'A single light burns brightly'
An extract from New Daylight January-April 2020
Timeless but relevant
We’ve been touched by the response of readers to this week’s New Daylight reflections on Ezekiel, written by editor Sally Welch. Among the comments we’ve received are:
I am a New Daylight subscriber in Canada and wanted to say a huge thank you to BRF staff for the wonderful notes that are so inspiring. We here in Canada are experiencing the self isolation, fears and unknowns of COVID-19 as you are in England. The readings by Sally Welch that started Sunday have been so encouraging and uplifting at this time. It feels like they were written for just this situation in the world. That is one of the amazing facts of scripture - the message is timeless, but the writers of BRF make them relevant.
I am writing to say how very pertinent the present readings from Ezekiel seem to be in the present worldwide crisis. We're only two days into those readings, but both yesterday's notes and today's seem so very applicable to the situation we are all facing, that it is almost as if Sally Welch knew what lay ahead when she was writing them. Knowing that these notes were probably written several months ago, there is no way that this could have been the case of course, but it goes to show, I believe, the way writers of the notes can be directed and used by God to highlight messages and words of assurance and comfort from the Bible.
Because they’ve clearly meant so much to so many people, at home and across the world, we’re sharing the introduction and first reading, from 22 March, here.
'In a strange land'
The book of Ezekiel is one of the more challenging books we will encounter, containing as it does ‘the promise of endless smiting’, in the words of one of my children. It certainly contains some very lurid passages.
First it is the turn of the people of Israel to be told in great detail what will happen to them as a punishment for their continual disobedience of God and their fracturing of their covenant with him. Next, the book moves on to describe the disastrous levels of punishment that will thunder down upon those nations that oppose Israel, to such a degree that we wonder what has become of the loving God who wants only the best for each one of us.
However, these messages of anger and vengeance are not the primary theme of the book. What becomes gradually clearer as the chapters unroll is the purpose that God has for all the people of the world – that they should know his voice – and the particular role that Israel has – ensuring God’s voice is heard. This role is not merely a community responsibility but an individual one as well; spreading the message of God’s power and the glory of his kingdom is one that all people are tasked with, both then and now.
This teaching is combined with the visions of that glory and the promises and hope that are offered by the prophet to a world desperate to hear words of a future containing freedom, justice, love and hope.
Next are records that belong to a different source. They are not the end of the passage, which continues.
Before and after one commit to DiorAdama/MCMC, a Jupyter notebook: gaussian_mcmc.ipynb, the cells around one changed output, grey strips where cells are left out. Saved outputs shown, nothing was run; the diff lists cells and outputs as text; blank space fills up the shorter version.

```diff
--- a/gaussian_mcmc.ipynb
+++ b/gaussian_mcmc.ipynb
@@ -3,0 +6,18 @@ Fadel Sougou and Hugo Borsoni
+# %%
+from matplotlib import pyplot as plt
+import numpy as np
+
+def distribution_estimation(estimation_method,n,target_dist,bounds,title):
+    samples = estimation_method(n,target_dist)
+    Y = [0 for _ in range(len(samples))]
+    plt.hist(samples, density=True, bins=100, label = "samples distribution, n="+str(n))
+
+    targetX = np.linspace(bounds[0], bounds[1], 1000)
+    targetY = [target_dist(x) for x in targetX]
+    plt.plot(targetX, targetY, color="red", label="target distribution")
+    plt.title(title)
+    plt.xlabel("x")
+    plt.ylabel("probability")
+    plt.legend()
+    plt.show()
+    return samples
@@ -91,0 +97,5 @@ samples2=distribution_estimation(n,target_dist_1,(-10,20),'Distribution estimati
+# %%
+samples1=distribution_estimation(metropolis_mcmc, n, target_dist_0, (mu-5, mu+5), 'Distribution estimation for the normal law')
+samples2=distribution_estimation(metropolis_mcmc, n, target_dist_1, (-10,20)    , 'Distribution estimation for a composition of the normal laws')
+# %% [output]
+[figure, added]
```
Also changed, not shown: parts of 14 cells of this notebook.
And, of course, the book of Ezekiel includes those two golden passages – the promise that each one of us will have our ‘hearts of stone’ turned into ‘hearts of flesh’ with the advent of the Spirit, and the picture of the ‘valley of dry bones’ brought to life by that same Spirit.
Written at a turning point in Israel’s history, these pictures of hope can speak to us just as they did to the children of Israel, far from home, refugees in a strange land.
Who was Ezekiel? Much of what we know comes from his own writings. The Hebrew name means ‘God strengthens’, and it was certainly an appropriate name when we consider the circumstances in which he worked. Initially living in Jerusalem, Ezekiel, like his father before him, was a priest in the temple there, carrying out the prescribed tasks and duties of that most privileged of groups. Serving in the holiest of sites, the place where God had chosen to reside among his people in the land that he had given them, Ezekiel must have felt the honour of such a position. Then the worst disaster happens – Judah is invaded by King Nebuchadnezzar and its inhabitants are sent into exile in Babylon. In one swift action, Ezekiel loses everything he has and is forced to begin a new life in a foreign country.
Although a fortunate few of us will have spent our whole lives in settled happiness, most people will experience disaster of one type or another in the course of their lives. Perhaps the events will not be as dramatic as occupation by a foreign power and subsequent exile, but traumatic occurrences, such as job loss, financial upset, serious illness or death, have the power to overthrow our lives completely, so that we lose all sense of stability and security. At those times it is easy to lose sight of God or to find our trust in him frayed or even vanished. But it is while standing with his fellow exiles by a strange river in an unfamiliar land that Ezekiel has a vision of God that sustains him in his difficulties.
In the darkest times, a single light burns brightly.